“Independent Women,” take note: According to new research, men who are financially supported by their wives are more likely to cheat.
“Engaging in infidelity may be a way of reestablishing threatened masculinity,” lead study author Christin L. Munsch, assistant professor of sociology at the University of Connecticut, said in a statement. “Simultaneously, infidelity allows threatened men to distance themselves from, and perhaps punish, their higher earning spouses.” In other words, because men have been raking it in since the beginning of time, they instinctively resist giving us even one minute to feel proud about our paycheck, for fear their testicles will shrivel up. (By comparison, wives who are completely financially supported by their husbands are 5% more likely to cheat, the study found.)

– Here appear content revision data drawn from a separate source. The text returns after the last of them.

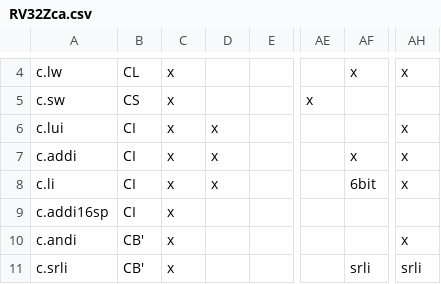
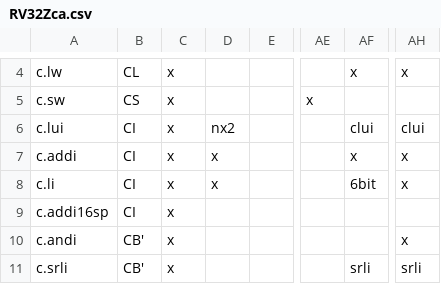
Before and after one commit to openhwgroup/cvw-arch-verif, a CSV file: testplans/RV32Zca.csv, drawn as a sheet; only a part is shown, gaps mark what is left out; the diff names each change by its address in the sheet, - before the commit and + after, or states it on an @@ line.

```diff
--- a/testplans/RV32Zca.csv
+++ b/testplans/RV32Zca.csv
-D6: x
+D6: nx2
-AF6: (empty)
+AF6: clui
-AH6: x
+AH6: clui
```
Also changed, not shown: testplans/RV64Zca.csv, 6 other files.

On the flip side, because breadwinning women know they’re challenging the status quo, says Munsch, they end up engaging in what sociologists call “deviance neutralization behaviors” (or as I like to call it, pulling a June Cleaver). For example, a woman making the moolah might minimize her accomplishments or do more housework — a traditionally feminine gender role — because she thinks it’ll balance the scales with her man. “This emotional and physical work is designed to decrease interpersonal conflict and shore up their husbands’ masculinity,” said Munsch. “It’s also aimed at keeping potentially strained relationships intact.”
Unfortunately, though, not being a sugar mama isn’t the answer. According to the study, as the money your guy earns increases, the odds of him cheating decrease—but only until his total contribution to your joint cash hits 70%. If a man is earning more than 70% of the joint income, he is once again become more likely to stray. Sigh. (Still, husbands who earn more than their wives are less likely to cheat than husbands are completely economically dependent on their wives.)
Do better, men!